All I had going for me in my attempt to keep up with Kara Goucher were the rocks. The two-time Olympian and 2:24:52 marathoner is relatively new to trail running, and on our car ride over to a trailhead in Boulder, Colorado’s, Chautauqua Park, she claimed to be “terrible at it.” And so, to abate my own fears of being dropped by the pro—even on a casual run—I chose a particularly rocky and technical route.
The purpose of our jaunt was to chat about Goucher’s transition from road racing to trails. After a disappointing DNF because of an injured hamstring at January’s Houston Marathon, the 40-year-old athlete hinted via Instagram that she wanted to take her running “in a new direction.” She told Runner’s World after the race, “I have my eye on a race in June, but it is not on the roads.”
That goal race, she revealed to Runner’s World, is the Leadville Trail Marathon on June 15. The 26.2-mile course, located roughly two hours from her home in Boulder, winds through rocky, rugged terrain and tops out at 13,185 feet in elevation. It’s a far cry from the road routes Goucher is used to—and will certainly demand a different style of running.
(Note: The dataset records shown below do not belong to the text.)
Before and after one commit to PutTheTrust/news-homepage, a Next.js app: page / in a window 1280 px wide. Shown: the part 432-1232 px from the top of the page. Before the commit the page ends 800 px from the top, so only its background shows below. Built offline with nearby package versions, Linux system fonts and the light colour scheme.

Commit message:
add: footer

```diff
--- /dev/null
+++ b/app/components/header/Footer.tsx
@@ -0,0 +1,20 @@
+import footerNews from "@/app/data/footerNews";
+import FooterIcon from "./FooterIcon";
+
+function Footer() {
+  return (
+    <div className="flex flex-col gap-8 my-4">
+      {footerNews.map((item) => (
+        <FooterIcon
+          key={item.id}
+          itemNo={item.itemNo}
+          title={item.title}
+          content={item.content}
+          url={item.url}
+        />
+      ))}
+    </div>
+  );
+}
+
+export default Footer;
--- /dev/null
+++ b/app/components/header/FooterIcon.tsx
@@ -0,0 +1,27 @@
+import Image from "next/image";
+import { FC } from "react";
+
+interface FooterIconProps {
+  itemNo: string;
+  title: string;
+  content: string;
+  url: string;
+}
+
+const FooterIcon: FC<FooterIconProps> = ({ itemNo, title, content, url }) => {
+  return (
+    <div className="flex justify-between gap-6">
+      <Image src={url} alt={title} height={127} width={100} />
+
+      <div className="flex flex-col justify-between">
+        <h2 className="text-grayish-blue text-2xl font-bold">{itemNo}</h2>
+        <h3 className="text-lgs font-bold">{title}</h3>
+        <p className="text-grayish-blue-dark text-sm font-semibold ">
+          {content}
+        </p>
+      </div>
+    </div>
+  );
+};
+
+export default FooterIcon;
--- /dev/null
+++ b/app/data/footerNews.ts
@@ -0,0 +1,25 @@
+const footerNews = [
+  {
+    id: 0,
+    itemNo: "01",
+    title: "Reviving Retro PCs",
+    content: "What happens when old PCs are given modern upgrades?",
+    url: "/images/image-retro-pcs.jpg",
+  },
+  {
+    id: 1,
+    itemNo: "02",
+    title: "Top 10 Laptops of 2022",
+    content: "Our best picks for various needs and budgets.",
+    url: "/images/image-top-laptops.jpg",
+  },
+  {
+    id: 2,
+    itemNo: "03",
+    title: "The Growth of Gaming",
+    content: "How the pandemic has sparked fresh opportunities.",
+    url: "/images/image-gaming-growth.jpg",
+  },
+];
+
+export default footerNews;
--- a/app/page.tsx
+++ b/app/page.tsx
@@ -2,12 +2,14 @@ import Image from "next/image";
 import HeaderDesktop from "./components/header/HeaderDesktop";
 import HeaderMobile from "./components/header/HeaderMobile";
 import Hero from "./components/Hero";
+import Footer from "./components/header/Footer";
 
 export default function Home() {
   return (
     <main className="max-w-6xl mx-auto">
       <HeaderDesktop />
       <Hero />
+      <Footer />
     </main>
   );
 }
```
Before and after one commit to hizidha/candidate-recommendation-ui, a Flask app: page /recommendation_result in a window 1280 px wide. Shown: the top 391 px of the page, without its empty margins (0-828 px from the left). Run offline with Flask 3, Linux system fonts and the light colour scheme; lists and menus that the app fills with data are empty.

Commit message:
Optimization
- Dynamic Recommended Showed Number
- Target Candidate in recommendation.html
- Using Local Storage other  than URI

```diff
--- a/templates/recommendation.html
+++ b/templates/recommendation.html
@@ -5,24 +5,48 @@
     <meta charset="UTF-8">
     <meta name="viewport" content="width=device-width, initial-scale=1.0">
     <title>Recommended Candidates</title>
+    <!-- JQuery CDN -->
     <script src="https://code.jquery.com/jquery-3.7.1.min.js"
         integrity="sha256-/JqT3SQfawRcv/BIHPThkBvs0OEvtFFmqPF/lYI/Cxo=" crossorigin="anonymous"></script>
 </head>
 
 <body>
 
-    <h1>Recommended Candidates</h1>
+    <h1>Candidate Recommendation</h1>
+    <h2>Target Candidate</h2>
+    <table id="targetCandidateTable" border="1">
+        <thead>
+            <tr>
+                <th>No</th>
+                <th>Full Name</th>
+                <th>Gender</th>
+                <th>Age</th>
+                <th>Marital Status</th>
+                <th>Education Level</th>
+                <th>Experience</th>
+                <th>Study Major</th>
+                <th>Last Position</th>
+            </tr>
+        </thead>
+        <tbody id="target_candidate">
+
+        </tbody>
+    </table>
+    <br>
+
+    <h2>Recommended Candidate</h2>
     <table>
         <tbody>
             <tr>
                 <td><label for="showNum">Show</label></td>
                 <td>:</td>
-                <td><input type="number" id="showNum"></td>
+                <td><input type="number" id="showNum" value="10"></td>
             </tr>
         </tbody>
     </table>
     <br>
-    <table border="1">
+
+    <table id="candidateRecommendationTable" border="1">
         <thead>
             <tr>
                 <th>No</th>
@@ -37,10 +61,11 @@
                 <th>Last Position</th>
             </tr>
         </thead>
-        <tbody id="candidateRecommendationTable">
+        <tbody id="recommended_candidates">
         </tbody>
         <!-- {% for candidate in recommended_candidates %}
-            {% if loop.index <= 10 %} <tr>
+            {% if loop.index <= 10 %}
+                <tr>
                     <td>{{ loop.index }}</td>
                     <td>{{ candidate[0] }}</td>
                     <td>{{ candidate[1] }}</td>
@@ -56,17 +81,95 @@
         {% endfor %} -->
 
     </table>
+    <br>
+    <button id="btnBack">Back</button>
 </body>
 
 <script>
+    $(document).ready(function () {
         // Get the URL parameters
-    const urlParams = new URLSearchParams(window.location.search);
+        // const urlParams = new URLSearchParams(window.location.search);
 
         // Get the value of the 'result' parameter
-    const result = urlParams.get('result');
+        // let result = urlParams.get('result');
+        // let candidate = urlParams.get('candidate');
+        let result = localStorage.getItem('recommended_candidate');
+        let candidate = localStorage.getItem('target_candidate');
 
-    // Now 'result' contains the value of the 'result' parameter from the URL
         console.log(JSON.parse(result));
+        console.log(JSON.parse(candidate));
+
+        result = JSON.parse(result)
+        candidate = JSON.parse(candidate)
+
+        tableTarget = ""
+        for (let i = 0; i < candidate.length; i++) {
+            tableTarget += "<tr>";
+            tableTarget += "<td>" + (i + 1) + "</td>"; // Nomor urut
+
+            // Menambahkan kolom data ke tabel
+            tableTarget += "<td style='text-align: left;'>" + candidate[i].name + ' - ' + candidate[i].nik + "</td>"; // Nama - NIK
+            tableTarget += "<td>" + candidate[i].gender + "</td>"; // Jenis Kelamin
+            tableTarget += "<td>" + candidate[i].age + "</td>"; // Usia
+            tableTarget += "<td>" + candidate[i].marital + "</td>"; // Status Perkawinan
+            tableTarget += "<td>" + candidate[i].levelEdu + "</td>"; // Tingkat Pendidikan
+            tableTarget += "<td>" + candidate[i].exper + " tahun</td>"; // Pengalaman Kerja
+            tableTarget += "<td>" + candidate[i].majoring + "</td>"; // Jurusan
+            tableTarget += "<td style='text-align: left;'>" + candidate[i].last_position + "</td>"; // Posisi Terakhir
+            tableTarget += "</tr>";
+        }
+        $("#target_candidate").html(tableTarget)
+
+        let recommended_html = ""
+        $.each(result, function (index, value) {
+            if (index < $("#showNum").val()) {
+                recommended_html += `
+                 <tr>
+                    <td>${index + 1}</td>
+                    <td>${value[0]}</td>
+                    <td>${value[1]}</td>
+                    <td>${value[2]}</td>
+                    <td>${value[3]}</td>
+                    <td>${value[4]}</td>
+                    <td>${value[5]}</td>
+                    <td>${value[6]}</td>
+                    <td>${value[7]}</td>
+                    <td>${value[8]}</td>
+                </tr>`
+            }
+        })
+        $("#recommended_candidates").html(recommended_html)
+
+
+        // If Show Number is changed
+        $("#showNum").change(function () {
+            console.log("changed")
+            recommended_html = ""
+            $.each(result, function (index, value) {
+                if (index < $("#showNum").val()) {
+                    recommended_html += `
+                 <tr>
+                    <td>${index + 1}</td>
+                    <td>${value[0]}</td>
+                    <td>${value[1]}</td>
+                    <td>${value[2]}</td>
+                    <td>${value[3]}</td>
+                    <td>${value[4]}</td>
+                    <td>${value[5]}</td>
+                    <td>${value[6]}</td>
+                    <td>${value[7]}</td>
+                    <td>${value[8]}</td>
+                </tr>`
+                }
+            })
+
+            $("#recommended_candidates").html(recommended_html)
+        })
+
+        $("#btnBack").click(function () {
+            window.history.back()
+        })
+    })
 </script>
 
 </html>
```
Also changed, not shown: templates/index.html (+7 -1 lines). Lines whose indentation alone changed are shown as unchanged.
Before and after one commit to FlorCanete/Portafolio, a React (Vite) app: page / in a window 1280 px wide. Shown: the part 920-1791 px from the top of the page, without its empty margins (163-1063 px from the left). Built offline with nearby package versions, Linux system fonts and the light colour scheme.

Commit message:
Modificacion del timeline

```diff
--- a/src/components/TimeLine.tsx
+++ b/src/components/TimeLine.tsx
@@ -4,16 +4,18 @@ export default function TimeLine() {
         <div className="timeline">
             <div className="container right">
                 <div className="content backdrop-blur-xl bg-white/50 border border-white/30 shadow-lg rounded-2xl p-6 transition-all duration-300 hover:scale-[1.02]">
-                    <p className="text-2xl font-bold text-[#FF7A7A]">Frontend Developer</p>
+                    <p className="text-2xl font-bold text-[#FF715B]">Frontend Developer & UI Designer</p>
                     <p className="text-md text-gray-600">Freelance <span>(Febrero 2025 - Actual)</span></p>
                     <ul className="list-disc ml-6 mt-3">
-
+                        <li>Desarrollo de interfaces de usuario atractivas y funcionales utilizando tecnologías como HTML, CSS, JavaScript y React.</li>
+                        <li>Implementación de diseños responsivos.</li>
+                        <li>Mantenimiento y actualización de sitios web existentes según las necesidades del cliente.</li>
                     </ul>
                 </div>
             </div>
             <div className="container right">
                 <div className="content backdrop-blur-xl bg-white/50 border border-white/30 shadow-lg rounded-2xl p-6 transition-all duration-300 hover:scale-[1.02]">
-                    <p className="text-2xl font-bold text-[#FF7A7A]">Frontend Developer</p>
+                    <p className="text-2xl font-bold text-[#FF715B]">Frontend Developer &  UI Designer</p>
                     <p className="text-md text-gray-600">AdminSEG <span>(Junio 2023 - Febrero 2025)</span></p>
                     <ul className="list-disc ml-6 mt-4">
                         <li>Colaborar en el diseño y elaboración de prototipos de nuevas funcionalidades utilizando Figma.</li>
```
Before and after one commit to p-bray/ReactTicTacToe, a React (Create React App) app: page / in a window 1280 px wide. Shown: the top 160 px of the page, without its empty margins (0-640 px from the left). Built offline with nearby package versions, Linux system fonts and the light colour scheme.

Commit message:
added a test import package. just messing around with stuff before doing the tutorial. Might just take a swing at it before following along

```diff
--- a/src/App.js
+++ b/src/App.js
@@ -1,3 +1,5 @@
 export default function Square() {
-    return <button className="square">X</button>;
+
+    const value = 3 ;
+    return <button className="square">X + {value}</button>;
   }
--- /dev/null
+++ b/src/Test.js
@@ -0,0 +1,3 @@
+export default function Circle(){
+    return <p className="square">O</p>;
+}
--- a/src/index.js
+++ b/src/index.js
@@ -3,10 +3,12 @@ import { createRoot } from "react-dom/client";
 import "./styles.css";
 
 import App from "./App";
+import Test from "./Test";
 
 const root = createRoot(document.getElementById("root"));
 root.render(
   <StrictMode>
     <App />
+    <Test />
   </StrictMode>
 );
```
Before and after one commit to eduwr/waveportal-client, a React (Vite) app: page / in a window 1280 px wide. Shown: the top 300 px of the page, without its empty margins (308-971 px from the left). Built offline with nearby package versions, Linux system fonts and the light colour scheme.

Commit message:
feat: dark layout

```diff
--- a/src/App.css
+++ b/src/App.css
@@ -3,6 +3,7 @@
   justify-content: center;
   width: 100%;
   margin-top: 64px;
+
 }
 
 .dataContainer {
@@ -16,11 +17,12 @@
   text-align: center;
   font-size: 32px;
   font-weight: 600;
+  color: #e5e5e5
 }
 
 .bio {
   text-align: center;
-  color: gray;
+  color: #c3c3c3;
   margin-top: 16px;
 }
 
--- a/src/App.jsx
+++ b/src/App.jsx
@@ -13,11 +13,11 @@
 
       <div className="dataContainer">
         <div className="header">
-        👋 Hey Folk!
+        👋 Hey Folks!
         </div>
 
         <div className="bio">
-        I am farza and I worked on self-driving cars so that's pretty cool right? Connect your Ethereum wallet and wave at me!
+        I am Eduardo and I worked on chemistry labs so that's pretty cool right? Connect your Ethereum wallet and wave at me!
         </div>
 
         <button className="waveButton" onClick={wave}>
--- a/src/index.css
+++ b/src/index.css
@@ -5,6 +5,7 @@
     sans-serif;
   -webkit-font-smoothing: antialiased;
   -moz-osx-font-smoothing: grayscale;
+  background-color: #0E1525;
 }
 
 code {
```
“I’m scared of downhills, especially,” she admitted on our drive to the trail. She explained that while she grew up running on trails in Duluth, Minnesota, and frequented nearby mountain trails while on the University of Colorado cross-country team, for many years she became what she calls a “surface diva.”
Just about a year ago this time, I was standing near the Staples Center in downtown Los Angeles with a large crowd of running fans watching the exciting finish of the women’s U.S. Olympic marathon trials.
Early leader Shalane Flanagan was faltering in the heat, and Boulder’s Kara Goucher looked to have chance at a top-three finish. (She ended up an oh-so-close fourth).
We were not the only ones watching.
Joanna Zeiger, Boulder’s seven-time Olympic trials participant over three sports, was just about to begin her final six-mile lap when she heard the loud cheers for the fast-approaching leaders.
“I decided to wait and cheer on (winner) Amy Cragg ,” Zeiger, 46, said in a recent phone interview. “I hung out to see who was in the lead. Amy was amazing and seeing her gave just such a chill up my spine and motivation to get through the last lap.”
There was really no need for Zeiger to finish. She could have easily joined the roughly 50 women who pulled out of the marathon that day, done in by the near-90 degree heat. Zeiger’s spot in triathloning history is secure. There was, however, no way she was not going to finish the marathon.
“I knew it was going to be a major struggle,” said Zeiger, who has suffered daily debilitating rib and nerve pain ever since a bike crash in the 2009 70.3 World Triathlon Championships. “I was prepared for a long, tough day; every time I saw a runner walking back to the finish after dropping out, it strengthened my resolve, and I thought, ‘I am going to get through this.'”
Get through it Zeiger did, fueled by her “champion mindset,” which, appropriately, is the name of her new book.
On March 10, Zeiger will talk about “The Champion Mindset: An Athlete’s Guide to Mental Toughness” at Flatirons Running in south Boulder. She will also show footage of her Ironman World Championship win.
In a nice coincidence, “The Champion Mindset” is one of three new books by world champion female triathletes with local ties.
Long-time resident and former world-ranked No. 1 and 2001 world champion Siri Lindley, now a coach of elites based out of RallySport, tells her riveting story in “Surfacing: From the Depths of Self-Doubt to Winning Big & Living Fearlessly,” while four-time Hawaii Ironman world champ Chrissie Wellington, a native of England who lived in Boulder during her top competitive years, is out with “To the Finish Line: A World Champion Triathlete’s Guide to Your Perfect Race.”